* Supplied material
-------------------------

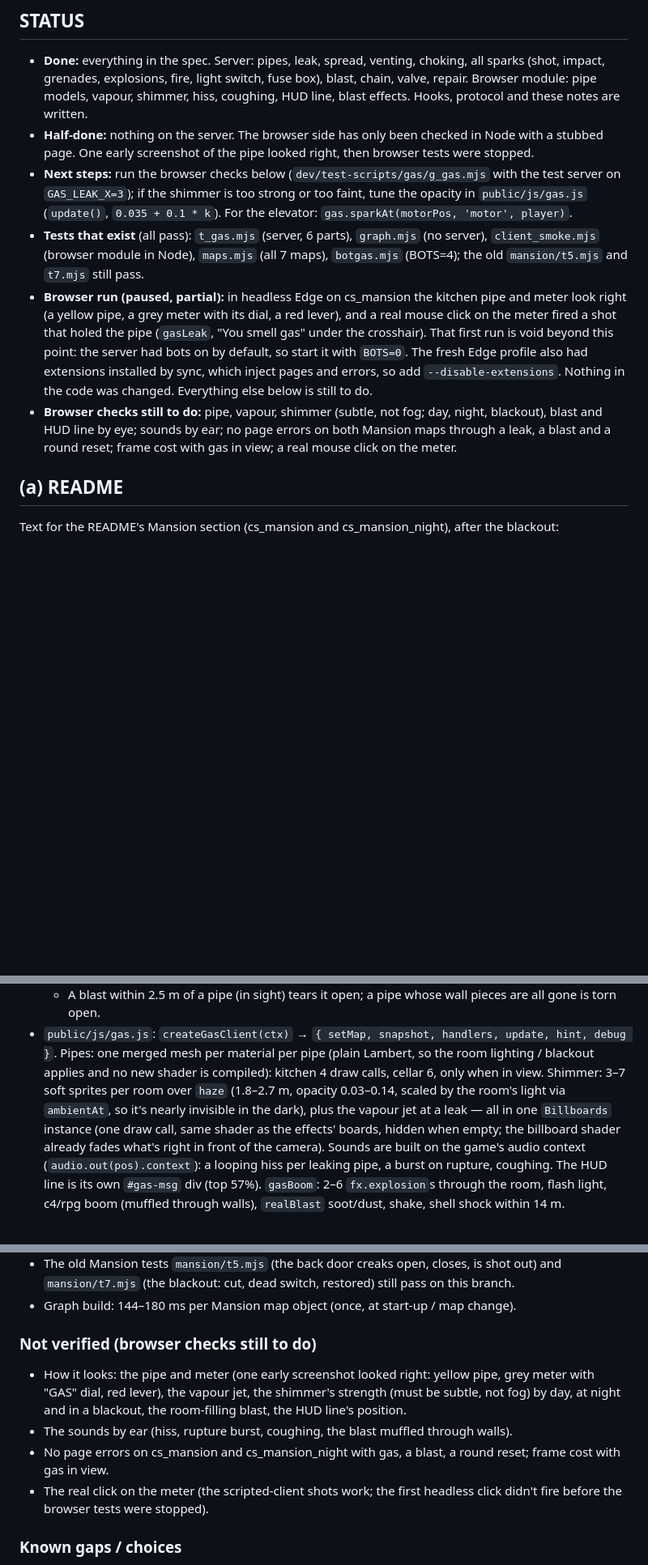
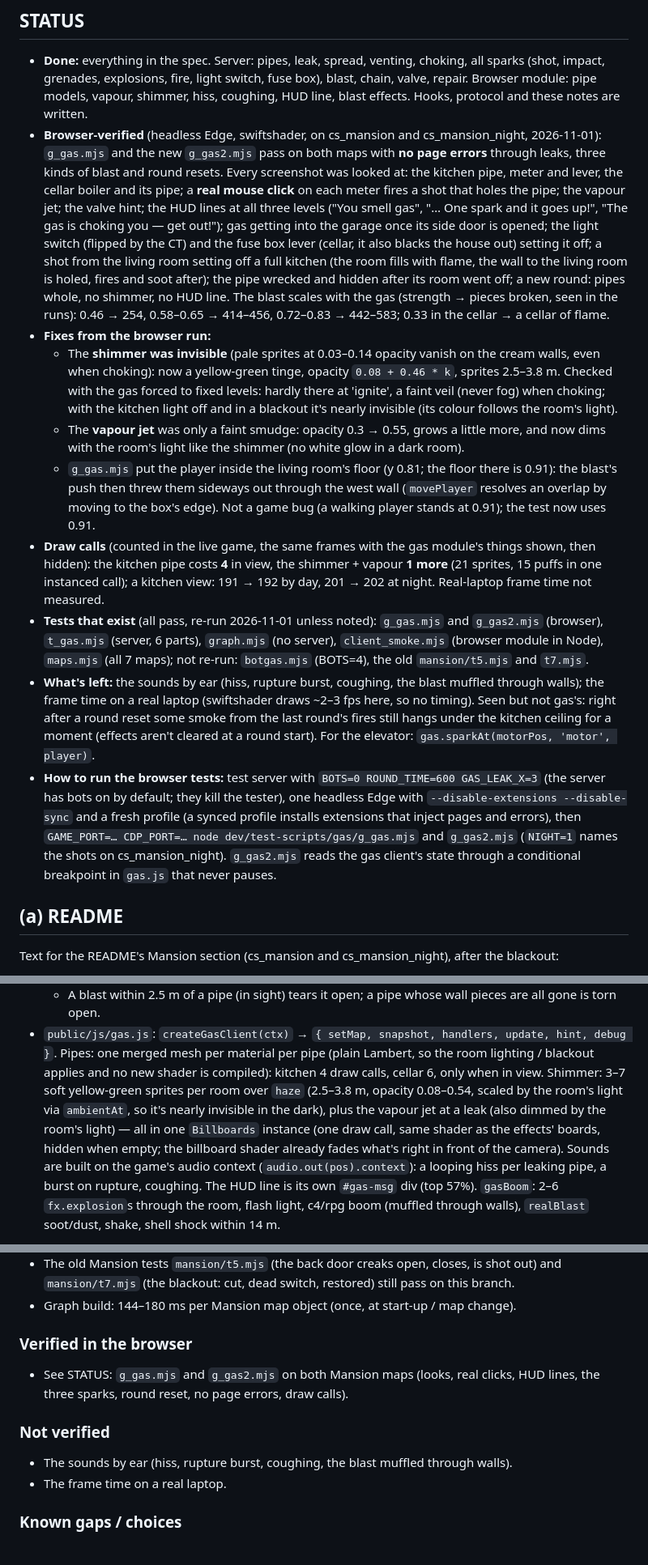
Before and after one commit to ismayilov449/counter-office, a Markdown page: docs/features/gas.md, 3 parts joined by grey strips. Shown at 81% size. Rendered like a GitHub page; blank space fills up the shorter version.

Commit message:
Gas: the notes say what the browser run verified, what it fixed and what is left
Co-Authored-By: Claude Opus 5.5 <noreply@anthropic.com>

```diff
--- a/docs/features/gas.md
+++ b/docs/features/gas.md
@@ -4,21 +4,41 @@
 - **Done:** everything in the spec. Server: pipes, leak, spread, venting, choking, all sparks (shot, impact, grenades,
   explosions, fire, light switch, fuse box), blast, chain, valve, repair. Browser module: pipe models, vapour, shimmer,
   hiss, coughing, HUD line, blast effects. Hooks, protocol and these notes are written.
-- **Half-done:** nothing on the server. The browser side has only been checked in Node with a stubbed page. One early
-  screenshot of the pipe looked right, then browser tests were stopped.
-- **Next steps:** run the browser checks below (`dev/test-scripts/gas/g_gas.mjs` with the test server on `GAS_LEAK_X=3`);
-  if the shimmer is too strong or too faint, tune the opacity in `public/js/gas.js` (`update()`, `0.035 + 0.1 * k`).
-  For the elevator: `gas.sparkAt(motorPos, 'motor', player)`.
-- **Tests that exist** (all pass): `t_gas.mjs` (server, 6 parts), `graph.mjs` (no server), `client_smoke.mjs` (browser
-  module in Node), `maps.mjs` (all 7 maps), `botgas.mjs` (BOTS=4); the old `mansion/t5.mjs` and `t7.mjs` still pass.
-- **Browser run (paused, partial):** in headless Edge on cs_mansion the kitchen pipe and meter look right (a yellow
-  pipe, a grey meter with its dial, a red lever), and a real mouse click on the meter fired a shot that holed the pipe
-  (`gasLeak`, "You smell gas" under the crosshair). That first run is void beyond this point: the server had bots on by
-  default, so start it with `BOTS=0`. The fresh Edge profile also had extensions installed by sync, which inject pages
-  and errors, so add `--disable-extensions`. Nothing in the code was changed. Everything else below is still to do.
-- **Browser checks still to do:** pipe, vapour, shimmer (subtle, not fog; day, night, blackout), blast and HUD line by
-  eye; sounds by ear; no page errors on both Mansion maps through a leak, a blast and a round reset; frame cost with gas
-  in view; a real mouse click on the meter.
+- **Browser-verified** (headless Edge, swiftshader, on cs_mansion and cs_mansion_night, 2026-11-01): `g_gas.mjs` and
+  the new `g_gas2.mjs` pass on both maps with **no page errors** through leaks, three kinds of blast and round resets.
+  Every screenshot was looked at: the kitchen pipe, meter and lever, the cellar boiler and its pipe; a **real mouse
+  click** on each meter fires a shot that holes the pipe; the vapour jet; the valve hint; the HUD lines at all three
+  levels ("You smell gas", "… One spark and it goes up!", "The gas is choking you — get out!"); gas getting into the
+  garage once its side door is opened; the light switch (flipped by the CT) and the fuse box lever (cellar, it also
+  blacks the house out) setting it off; a shot from the living room setting off a full kitchen (the room fills with
+  flame, the wall to the living room is holed, fires and soot after); the pipe wrecked and hidden after its room went
+  off; a new round: pipes whole, no shimmer, no HUD line. The blast scales with the gas (strength → pieces broken, seen
+  in the runs): 0.46 → 254, 0.58–0.65 → 414–456, 0.72–0.83 → 442–583; 0.33 in the cellar → a cellar of flame.
+- **Fixes from the browser run:**
+  - The **shimmer was invisible** (pale sprites at 0.03–0.14 opacity vanish on the cream walls, even when choking):
+    now a yellow-green tinge, opacity `0.08 + 0.46 * k`, sprites 2.5–3.8 m. Checked with the gas forced to fixed
+    levels: hardly there at 'ignite', a faint veil (never fog) when choking; with the kitchen light off and in a
+    blackout it's nearly invisible (its colour follows the room's light).
+  - The **vapour jet** was only a faint smudge: opacity 0.3 → 0.55, grows a little more, and now dims with the room's
+    light like the shimmer (no white glow in a dark room).
+  - `g_gas.mjs` put the player inside the living room's floor (y 0.81; the floor there is 0.91): the blast's push then
+    threw them sideways out through the west wall (`movePlayer` resolves an overlap by moving to the box's edge). Not
+    a game bug (a walking player stands at 0.91); the test now uses 0.91.
+- **Draw calls** (counted in the live game, the same frames with the gas module's things shown, then hidden): the
+  kitchen pipe costs **4** in view, the shimmer + vapour **1 more** (21 sprites, 15 puffs in one instanced call); a
+  kitchen view: 191 → 192 by day, 201 → 202 at night. Real-laptop frame time not measured.
+- **Tests that exist** (all pass, re-run 2026-11-01 unless noted): `g_gas.mjs` and `g_gas2.mjs` (browser),
+  `t_gas.mjs` (server, 6 parts), `graph.mjs` (no server), `client_smoke.mjs` (browser module in Node), `maps.mjs` (all 7
+  maps); not re-run: `botgas.mjs` (BOTS=4), the old `mansion/t5.mjs` and `t7.mjs`.
+- **What's left:** the sounds by ear (hiss, rupture burst, coughing, the blast muffled through walls); the frame time
+  on a real laptop (swiftshader draws ~2–3 fps here, so no timing). Seen but not gas's: right after a round reset some
+  smoke from the last round's fires still hangs under the kitchen ceiling for a moment (effects aren't cleared at a
+  round start). For the elevator: `gas.sparkAt(motorPos, 'motor', player)`.
+- **How to run the browser tests:** test server with `BOTS=0 ROUND_TIME=600 GAS_LEAK_X=3` (the server has bots on by
+  default; they kill the tester), one headless Edge with `--disable-extensions --disable-sync` and a fresh profile (a
+  synced profile installs extensions that inject pages and errors), then `GAME_PORT=… CDP_PORT=… node
+  dev/test-scripts/gas/g_gas.mjs` and `g_gas2.mjs` (`NIGHT=1` names the shots on cs_mansion_night). `g_gas2.mjs` reads
+  the gas client's state through a conditional breakpoint in `gas.js` that never pauses.
 
 ## (a) README
 
@@ -94,9 +114,9 @@ For the file list at the end of the README:
   - A blast within 2.5 m of a pipe (in sight) tears it open; a pipe whose wall pieces are all gone is torn open.
 - `public/js/gas.js`: `createGasClient(ctx)` → `{ setMap, snapshot, handlers, update, hint, debug }`. Pipes: one
   merged mesh per material per pipe (plain Lambert, so the room lighting / blackout applies and no new shader is
-  compiled): kitchen 4 draw calls, cellar 6, only when in view. Shimmer: 3–7 soft sprites per room over `haze`
-  (1.8–2.7 m, opacity 0.03–0.14, scaled by the room's light via `ambientAt`, so it's nearly invisible in the dark),
-  plus the vapour jet at a leak — all in one `Billboards` instance (one draw call, same shader as the effects' boards,
+  compiled): kitchen 4 draw calls, cellar 6, only when in view. Shimmer: 3–7 soft yellow-green sprites per room over
+  `haze` (2.5–3.8 m, opacity 0.08–0.54, scaled by the room's light via `ambientAt`, so it's nearly invisible in the
+  dark), plus the vapour jet at a leak (also dimmed by the room's light) — all in one `Billboards` instance (one draw call, same shader as the effects' boards,
   hidden when empty; the billboard shader already fades what's right in front of the camera). Sounds are built on the
   game's audio context (`audio.out(pos).context`): a looping hiss per leaking pipe, a burst on rupture, coughing. The
   HUD line is its own `#gas-msg` div (top 57%). `gasBoom`: 2–6 `fx.explosion`s through the room, flash light,
@@ -155,14 +175,13 @@ For the file list at the end of the README:
   blackout: cut, dead switch, restored) still pass on this branch.
 - Graph build: 144–180 ms per Mansion map object (once, at start-up / map change).
 
-### Not verified (browser checks still to do)
-- How it looks: the pipe and meter (one early screenshot looked right: yellow pipe, grey meter with "GAS" dial, red
-  lever), the vapour jet, the shimmer's strength (must be subtle, not fog) by day, at night and in a blackout, the
-  room-filling blast, the HUD line's position.
+### Verified in the browser
+- See STATUS: `g_gas.mjs` and `g_gas2.mjs` on both Mansion maps (looks, real clicks, HUD lines, the three sparks,
+  round reset, no page errors, draw calls).
+
+### Not verified
 - The sounds by ear (hiss, rupture burst, coughing, the blast muffled through walls).
-- No page errors on cs_mansion and cs_mansion_night with gas, a blast, a round reset; frame cost with gas in view.
-- The real click on the meter (the scripted-client shots work; the first headless click didn't fire before the
-  browser tests were stopped).
+- The frame time on a real laptop.
 
 ### Known gaps / choices
 - Gas set off by a satchel, C4, mine, car or drone blast credits nobody (the blastMap hook has no owner); grenades,
```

-------------------------

* Description of the task
Examine the data above and state how many of its lines contain the word "sprites", with no further remarks.

* Output of the exercise
5